IT operations pros worldwide are in wartime. They’ve got to support a mass number of people transitioning to remote work overnight. This is putting a severe strain on networks and servers and security policies. They may also be dealing with major traffic jams on customer-facing websites, especially for consumer-facing businesses in retail, healthcare and financial services. If you haven’t done a lot of pre-planning, things might be a little rough in your business right now. We’ve compiled some insights from across the web to help:
Remote work advice
Everyone who can work from home is doing it right now and this article from Tech Target focuses on the DevOps role: “IT pros know they can fall back on IT automation tools that require little coordination and manual intervention to run critical systems. But many Agile and DevOps practices had been developed around daily or weekly team meetings in front of shared whiteboards, and organic conversations among co-located employees.” The article provides some excellent tips on how to keep everybody productive, such as by standardizing collaboration tools to the “lowest common denominator” of individual access.
TechRepublic writes about whether more permanent remote work is on the horizon for IT professionals and shares insights on collaboration tools: “Right now, the two most widely used collaboration platforms among tech workers are Slack and Google Hangouts, said Sarah Doughty, director of recruitment at technology hiring firm TalentLab.”
Security risks are a concern as more people work from home. Many federal workers have been jettisoned home and agencies are grappling with how to scale up VPN access so employees don’t use insecure workarounds and how to manage risk from personal smartphones being used to share sensitive files, as detailed in this article.
BankInfoSecurity interviews Phil Reitinger with the Global Cyber Alliance on tips for securing the remote workplace. The top threat right now is phishing. Reitinger calls for these actions now: encourage workers to patch home laptops, router and any other devices on the home network; use multi-factor authentication which is common in popular online tools like Google Docs; set up a protective DNS service on all computing devices being used for work; use your secure corporate VPN if it's available.
Uptime and troubleshooting during a crisis
Preparation and "fire drills" are key ingredients to resilience, especially as companies experience higher traffic levels due to the pandemic, as reported in CIO Dive. “Cloud computing — which offers the ability to quickly scale capacity — is a company's best bet for sudden traffic increases. Cloud-native companies, such as Amazon, are preconditioned to adjust to higher demand times, Frank Kenney, director of sales enablement at Cleo, told CIO Dive. But cloud vendors play a minimal role in uptime. As long as the vendor's operations are running, customers are responsible for gauging correct configurations and capacity for scaling services.”
The OpsRamp blog has advice from firefighters for incident management, summarized from the book “Incident Management for Operations”. “When you face a critical incident, shift to wartime mode to maximize uptime and restore operations back to normal. To address wartime incidents, use the Incident Management System to organize the right subject matter experts under the leadership of an Incident Commander in a timely manner. You’ll be able to establish an effective incident response process that’ll help protect your company’s reputation, market standing, and financial position.”

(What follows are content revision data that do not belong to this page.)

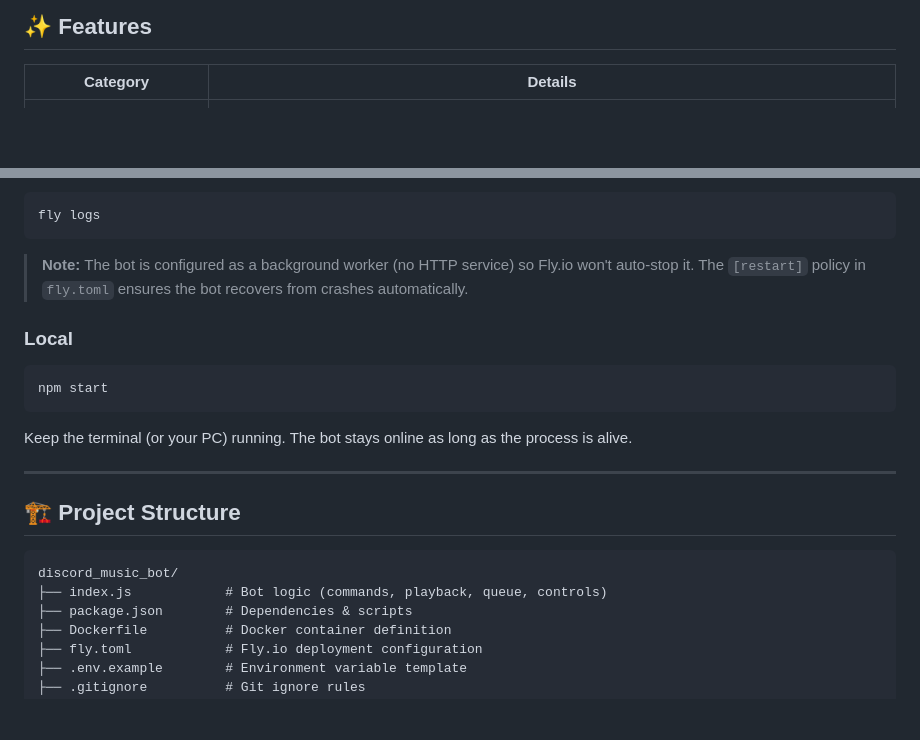
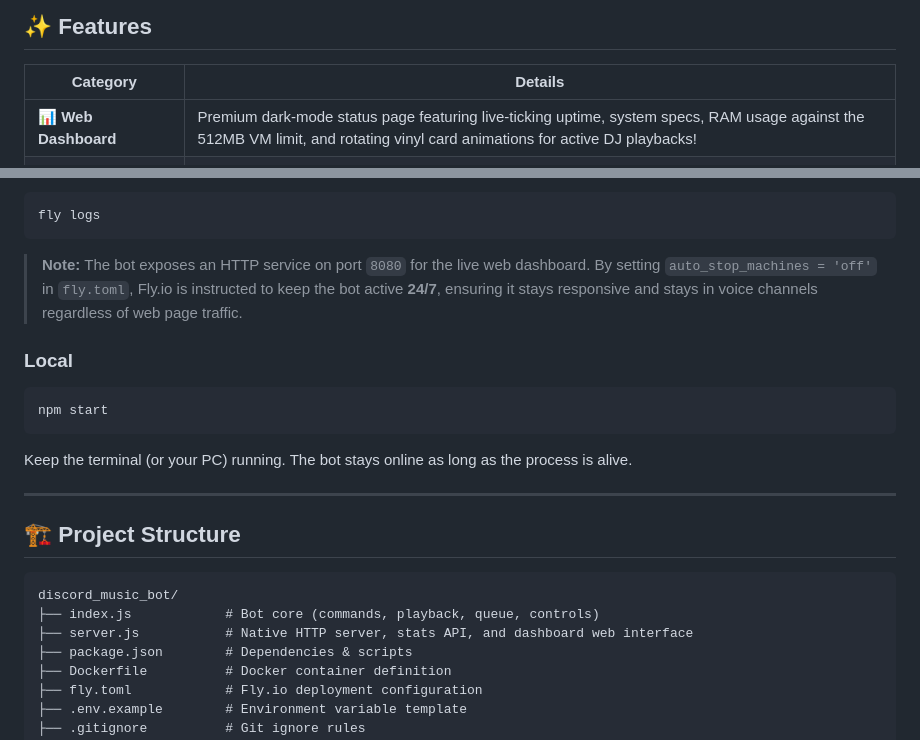
Before and after one commit to MacroMaster101/discord_music_bot, a Markdown page: README.md, 2 parts joined by grey strips. Drawn GitHub-style; blank space fills up the shorter version.

Commit message:
docs: Update README with web status dashboard and Fly.io note

````diff
--- a/README.md
+++ b/README.md
@@ -8,6 +8,7 @@ A powerful, self-hostable Discord music bot that streams audio from YouTube with
 
 | Category | Details |
 |---|---|
+| 📊 **Web Dashboard** | Premium dark-mode status page featuring live-ticking uptime, system specs, RAM usage against the 512MB VM limit, and rotating vinyl card animations for active DJ playbacks! |
 | 🎵 **YouTube Playback** | Play by **search query** or **direct URL** (supports `youtube.com`, `youtu.be`, `/shorts/`, `/live/`) |
 | 🎛️ **Interactive Controls** | In-chat buttons: **Play Now**, **Skip**, **Queue**, **Stop** — no need to type commands |
 | ❓ **Help Command** | Rich embed help menu (`!help`) showing all commands grouped by category with aliases |
@@ -197,7 +198,7 @@ fly deploy
 fly logs
 ```
 
-> **Note:** The bot is configured as a background worker (no HTTP service) so Fly.io won't auto-stop it. The `[restart]` policy in `fly.toml` ensures the bot recovers from crashes automatically.
+> **Note:** The bot exposes an HTTP service on port `8080` for the live web dashboard. By setting `auto_stop_machines = 'off'` in `fly.toml`, Fly.io is instructed to keep the bot active **24/7**, ensuring it stays responsive and stays in voice channels regardless of web page traffic.
 
 ### Local
 
@@ -213,7 +214,8 @@ Keep the terminal (or your PC) running. The bot stays online as long as the proc
 
 ```
 discord_music_bot/
-├── index.js            # Bot logic (commands, playback, queue, controls)
+├── index.js            # Bot core (commands, playback, queue, controls)
+├── server.js           # Native HTTP server, stats API, and dashboard web interface
 ├── package.json        # Dependencies & scripts
 ├── Dockerfile          # Docker container definition
 ├── fly.toml            # Fly.io deployment configuration
````
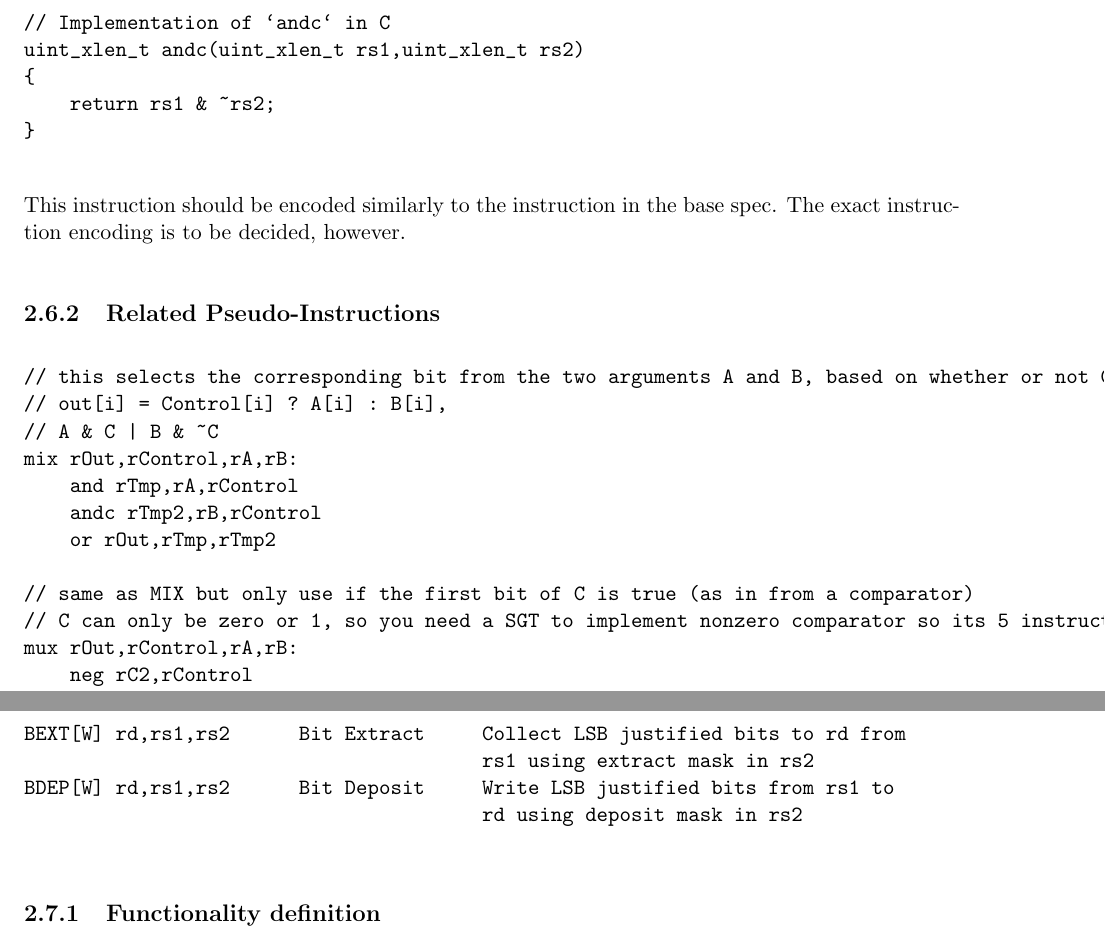
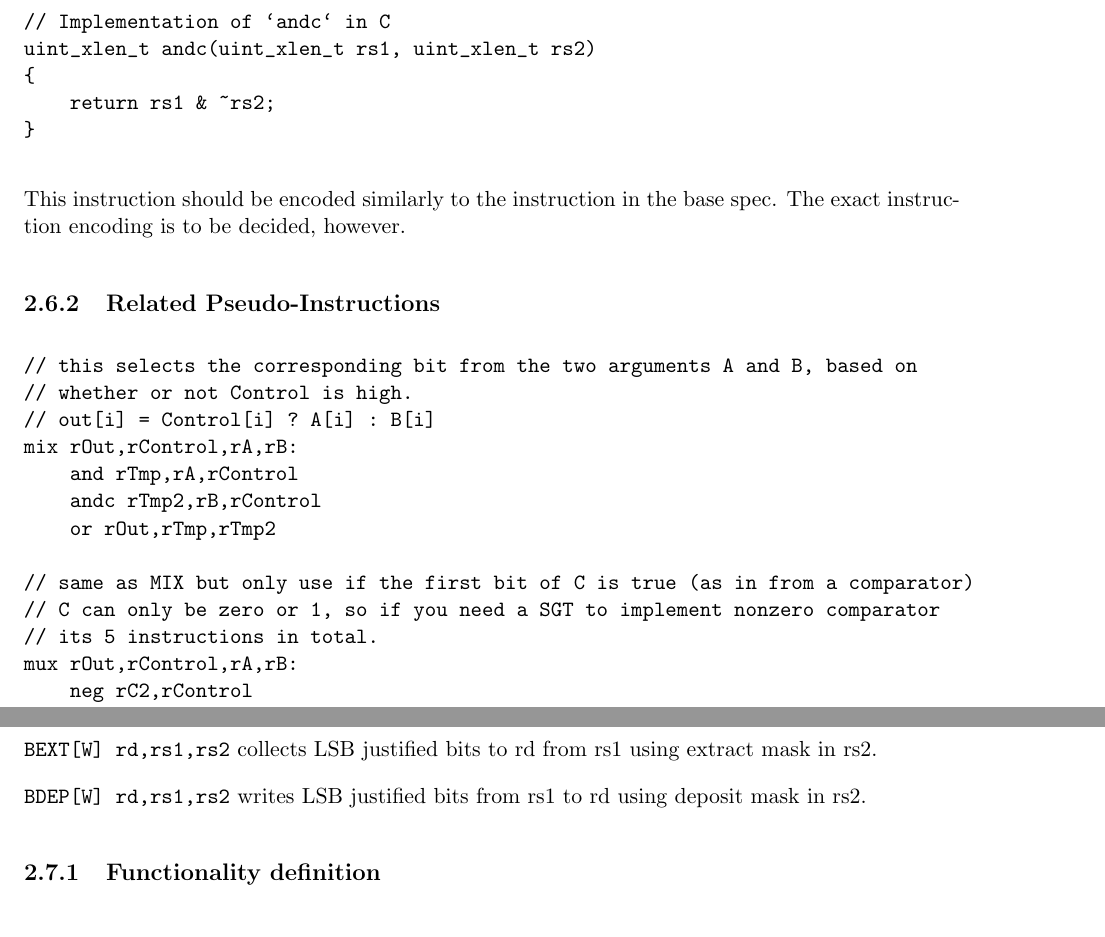
Before and after one commit to riscv/riscv-bitmanip, a LaTeX book (xbitmap.tex, which reads bext.tex): two parts of pages 23 and 24 of 27, joined at a grey line, cut so that both start at the same text. Compiled offline with pdfLaTeX.

Commit message:
More cleanups

```diff
--- a/bext.tex
+++ b/bext.tex
@@ -544,16 +544,17 @@ base spec. The exact instruction encoding is to be decided, however.
 \subsection{Related Pseudo-Instructions}
 
 \begin{verbatim}
-// this selects the corresponding bit from the two arguments A and B, based on whether or not Control is high.
-// out[i] = Control[i] ? A[i] : B[i],
-// A & C | B & ~C
+// this selects the corresponding bit from the two arguments A and B, based on
+// whether or not Control is high.
+// out[i] = Control[i] ? A[i] : B[i]
 mix rOut,rControl,rA,rB:
     and rTmp,rA,rControl
     andc rTmp2,rB,rControl
     or rOut,rTmp,rTmp2
 
 // same as MIX but only use if the first bit of C is true (as in from a comparator)
-// C can only be zero or 1, so you need a SGT to implement nonzero comparator so its 5 instructions
+// C can only be zero or 1, so if you need a SGT to implement nonzero comparator
+// its 5 instructions in total.
 mux rOut,rControl,rA,rB:
     neg rC2,rControl
     and rTmp,rA,rC2
@@ -577,12 +578,11 @@ This is an R-type instruction that implements the generic bit erxtract
 and bit deposit functions. Similar implementation can be referred to as
 gather/scatter or pack/unpack.
 
-\begin{verbatim}
-BEXT[W] rd,rs1,rs2      Bit Extract     Collect LSB justified bits to rd from
-                                        rs1 using extract mask in rs2
-BDEP[W] rd,rs1,rs2      Bit Deposit     Write LSB justified bits from rs1 to
-                                        rd using deposit mask in rs2
-\end{verbatim}
+\texttt{BEXT[W] rd,rs1,rs2} collects LSB justified bits to rd from
+rs1 using extract mask in rs2.
+
+\texttt{BDEP[W] rd,rs1,rs2} writes LSB justified bits from rs1 to rd using
+deposit mask in rs2.
 
 \subsection{Functionality definition}
 
```
Also changed, not shown: bext.tex (20 more changed lines).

What CIOs should do: Aside from keeping morale up and ensuring that remote workers are taking breaks and have great ways to stay in touch with teammates, CIOs need to take stock of the IT basics right now. That means email needs to be running reliably, bandwidth is adequate, encouraging secure remote work practices and assessing new security risks from pandemic opportunists, according to CIO Magazine. IT leaders are also likely considering how to be more frugal now; many sectors are taking a beating as the economic impact of the coronavirus deepens. Check out this LinkedIn article for some simple ways to save money in the cloud. They include auto terminating development instances out of hours, reducing reliance on “on-demand” resources and using storage-efficient tools.
In closing, take this moment to rise to the noble cause of helping your company and your customers. We’re loving this sysadmin post from Reddit. “Well, here it is. The glass has been broken and we've been called into actual action. This is the part where we save the world against impossible odds and come out on the other side looking like heroes. Well, some of us. The rest seem to want to sit around and bitch because the gig just got challenging and there's a real problem to solve.
I've been in this racket a little over 23 years at this point. In that time, I've learned that this gig is pretty much like being a firefighter or seafarer: hours and hours of boredom, interrupted by moments of sheer terror. Well, grab a life jacket and tie onto something, because this is one of those moments.”
- Subscribe to the OpsRamp Blog
- Read OpsRamp’s Response to Coronavirus.
- Learn how OpsRamp keeps customer data secure and available.